INSTRUCTIONS FOR THE TASK
Wherever the string "html" shows up in the material below, copy that line.

── INFORMATION SUPPLIED ──

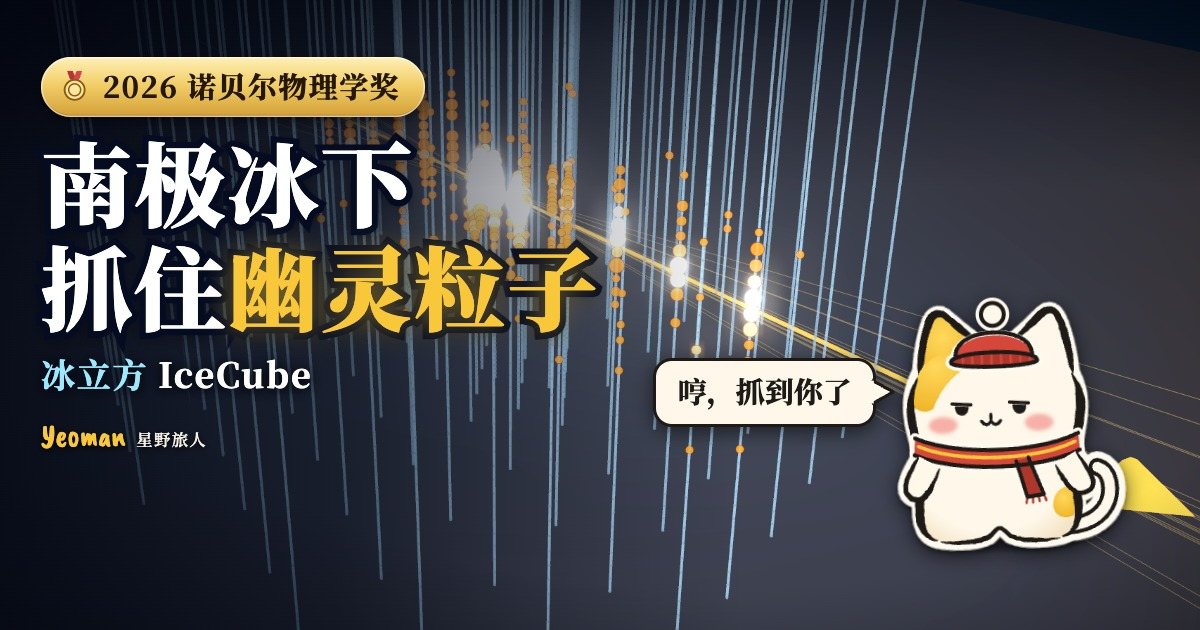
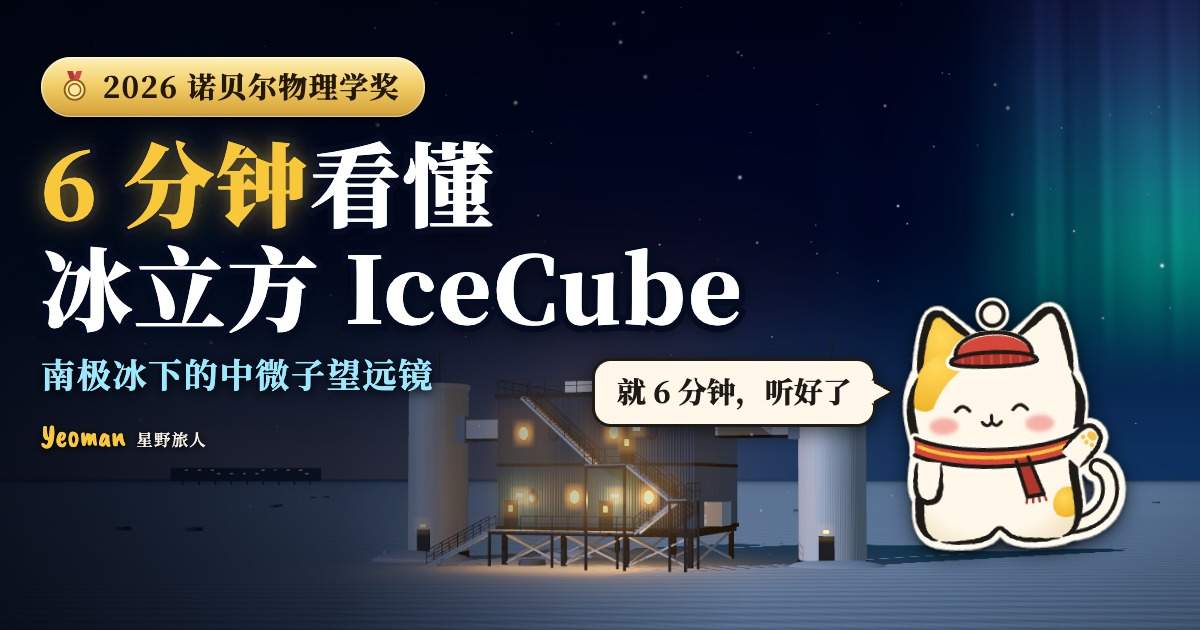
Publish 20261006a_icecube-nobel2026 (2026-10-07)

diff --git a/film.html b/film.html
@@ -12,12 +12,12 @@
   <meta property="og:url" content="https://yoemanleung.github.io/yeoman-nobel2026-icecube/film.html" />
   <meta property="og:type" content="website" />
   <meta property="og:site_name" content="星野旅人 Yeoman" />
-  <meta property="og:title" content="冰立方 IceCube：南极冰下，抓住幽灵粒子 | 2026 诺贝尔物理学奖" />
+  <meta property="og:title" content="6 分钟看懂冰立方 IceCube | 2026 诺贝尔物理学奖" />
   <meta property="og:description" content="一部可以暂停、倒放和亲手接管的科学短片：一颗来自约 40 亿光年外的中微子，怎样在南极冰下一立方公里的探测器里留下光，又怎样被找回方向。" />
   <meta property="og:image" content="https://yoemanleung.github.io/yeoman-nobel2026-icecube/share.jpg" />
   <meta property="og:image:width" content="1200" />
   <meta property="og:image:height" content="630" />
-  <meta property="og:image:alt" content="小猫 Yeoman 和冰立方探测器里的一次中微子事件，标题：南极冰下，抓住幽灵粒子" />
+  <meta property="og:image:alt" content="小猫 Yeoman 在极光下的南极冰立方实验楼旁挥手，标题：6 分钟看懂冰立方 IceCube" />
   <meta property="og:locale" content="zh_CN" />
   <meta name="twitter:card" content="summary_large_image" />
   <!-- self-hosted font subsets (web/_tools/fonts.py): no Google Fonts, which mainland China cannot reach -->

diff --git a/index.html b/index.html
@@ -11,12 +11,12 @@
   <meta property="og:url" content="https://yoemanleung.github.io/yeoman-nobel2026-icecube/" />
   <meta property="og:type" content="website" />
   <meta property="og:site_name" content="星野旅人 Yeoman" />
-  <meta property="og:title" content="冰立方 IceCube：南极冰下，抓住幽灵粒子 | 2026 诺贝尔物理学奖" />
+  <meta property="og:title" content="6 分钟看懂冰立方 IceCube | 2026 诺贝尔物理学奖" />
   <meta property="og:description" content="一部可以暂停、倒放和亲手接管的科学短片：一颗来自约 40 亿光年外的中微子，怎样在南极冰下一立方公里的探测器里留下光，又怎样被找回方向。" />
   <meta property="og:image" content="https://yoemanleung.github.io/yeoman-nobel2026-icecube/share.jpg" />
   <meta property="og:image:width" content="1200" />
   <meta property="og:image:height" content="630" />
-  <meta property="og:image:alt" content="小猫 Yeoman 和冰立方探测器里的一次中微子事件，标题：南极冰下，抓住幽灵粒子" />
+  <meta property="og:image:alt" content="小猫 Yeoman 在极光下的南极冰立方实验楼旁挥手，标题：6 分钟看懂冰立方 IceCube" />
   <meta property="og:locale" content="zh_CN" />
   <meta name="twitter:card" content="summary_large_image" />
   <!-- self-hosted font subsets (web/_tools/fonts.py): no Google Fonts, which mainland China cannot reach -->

───

SOLUTION FOR THIS TASK
diff --git a/film.html b/film.html
   <meta property="og:url" content="https://yoemanleung.github.io/yeoman-nobel2026-icecube/film.html" />
diff --git a/index.html b/index.html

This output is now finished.